We have identified 438 NB-LRR type genes within the sequenced potato S. tuberosum Group Phureja (DM), of which several are homologous to functionally characterised R genes. Comprehensive analysis of the NB-LRRs, both in terms of the phylogenetic relationships of CNLs and TNLs and their positions on the respective chromosomes, provides an invaluable tool for the identification of novel and functional R genes from wild Solanum species in the future. New technologies, including exon capture followed by high throughput sequencing and allele mining rely on detailed information concerning R gene organisation and distribution. Furthermore, knowledge about the genomic organisation of these genes will facilitate comparative and evolutionary studies on a whole genome level or, alternatively, for selected clusters.
Identification of NB-LRR genes
'Positive' NB-LRR and 'negative' non-NB-LRR sequence training sets were used with the MEME Suite psp-gen script (version 4.4.0)  to encapsulate information about probable discriminative motifs in the positive set. Then, using the psp file as additional input, MEME was run on the positive training set to identify the 20 most significant motifs in the sequences (Table 1). A MAST search was then conducted on a combined dataset of all (~56 k) predicted protein models (PGSC0003DMP.pep.v3.4) and the training sets (see additional file 2, Figure S1). DMP sequences were considered to be candidate NB-LRRs if their reported MAST E-values were lower than the least E-value for any member of the negative training set. A manual inspection of DMPs with E-values above this threshold was conducted to identify potential false negative results. Sequences that contained at least two TIR/CC-derived motifs or three NB-ARC-specific motifs were selected for further analysis as described below.
DM gene models (DMG) corresponding to the identified NB-LRR like DMPs, were extracted from 'PGSC_DM_v3.4_gene.fasta'. DMG sequences were extended by 3 kb at the 5' and 3' ends using the DM superscaffold sequences in 'PGSC0003DM.superscaffold.fa' to generate the DMG+ set of potato genes, which were translated in all six reading frames.

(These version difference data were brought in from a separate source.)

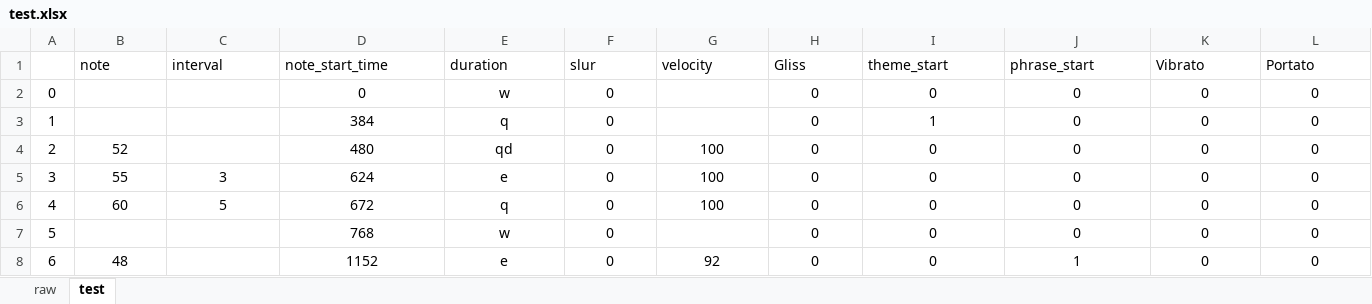
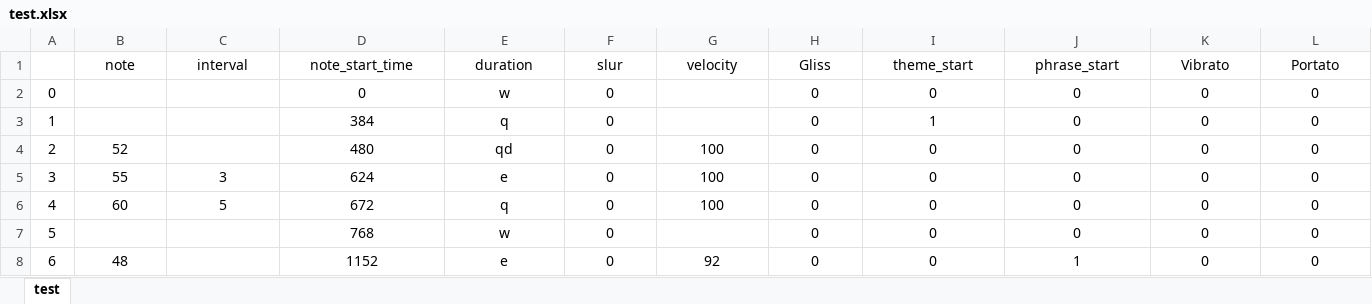
Before and after one commit to drmelezabi/MIDI_Factory, an Excel workbook: test.xlsx, sheet test, drawn as a sheet; only a part is shown; values as stored, in another font and other column widths than the file's, no borders; table styles not drawn; the diff covers the shown part only; the diff names each change by its address in the sheet, - before the commit and + after, or states it on an @@ line.

```diff
--- a/test.xlsx (sheet test)
+++ b/test.xlsx (sheet test)
-sheet tab: raw
-B1:L1 alignment: left
+B1:L1 alignment: center
```
Also changed, not shown: cell formats elsewhere in this sheet, 2 other files.
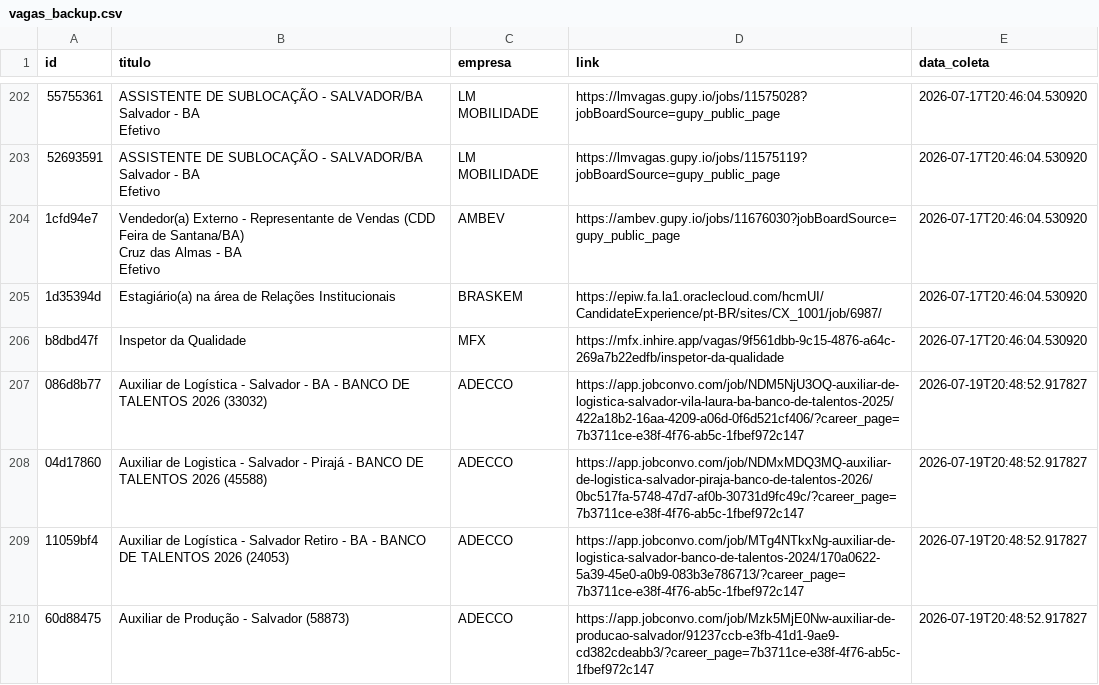
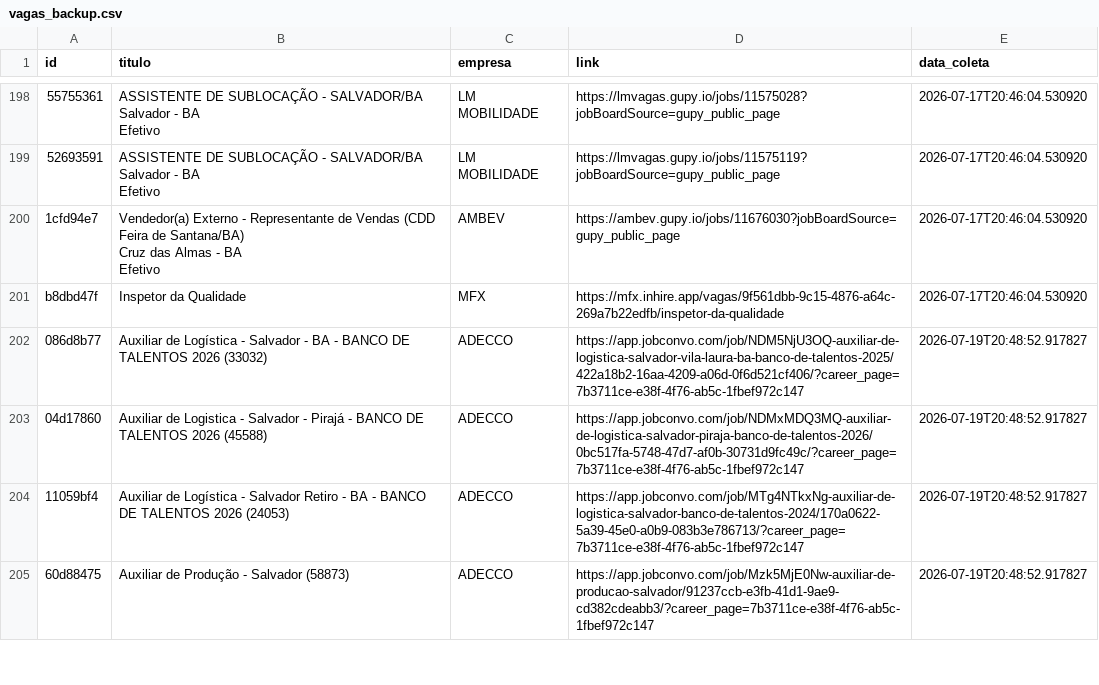
Before and after one commit to AndreyCarlos07/central-vagas, a CSV file: vagas_backup.csv, drawn as a sheet; only a part is shown, gaps mark what is left out; removed rows and columns are numbered as before the commit, all else as after; the diff covers the shown part only; the diff names each change by its address in the sheet, - before the commit and + after, or states it on an @@ line.

```diff
--- a/vagas_backup.csv
+++ b/vagas_backup.csv
-row 205: 1d35394d | Estagiário(a) na área de Relações Institucionais | BRASKEM | https://epiw.fa.la1.oraclecloud.com/hcmUI/CandidateExperience/pt-BR/sites/CX_1001/job/6987/ | 2026-07-17T20:46:04.530920
```
Also changed, not shown: 8 added rows, 12 removed rows and 8 edited cells elsewhere in this file.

The MAST search with the potentially discriminatory MEME models was repeated to identify potentially missing domains, and the DMG+ sequences manually curated to produce the DMP+ set of protein sequences. DM homologues to members of the positive Solanaceous training set were identified by BLASTP  search.
Mapping annotated DMGs and repeat densities to the pseudomolecules
All DM superscaffold locations were extracted from the spreadsheet PGSC_DM_v3_2.1.9_pseudomolecule_AGP.xlsx, downloaded from the PGSC data sharing site at http://potatogenomics.plantbiology.msu.edu/index.html (accessed on 25-09-2011). All DMGs were mapped from the input file PGSC_DM_v3.4_gene.gff, and all repeat positions were mapped from the file PGSC0003DMB.repeatmasker.gff (both provided by the PGSC), to the pseudomolecules.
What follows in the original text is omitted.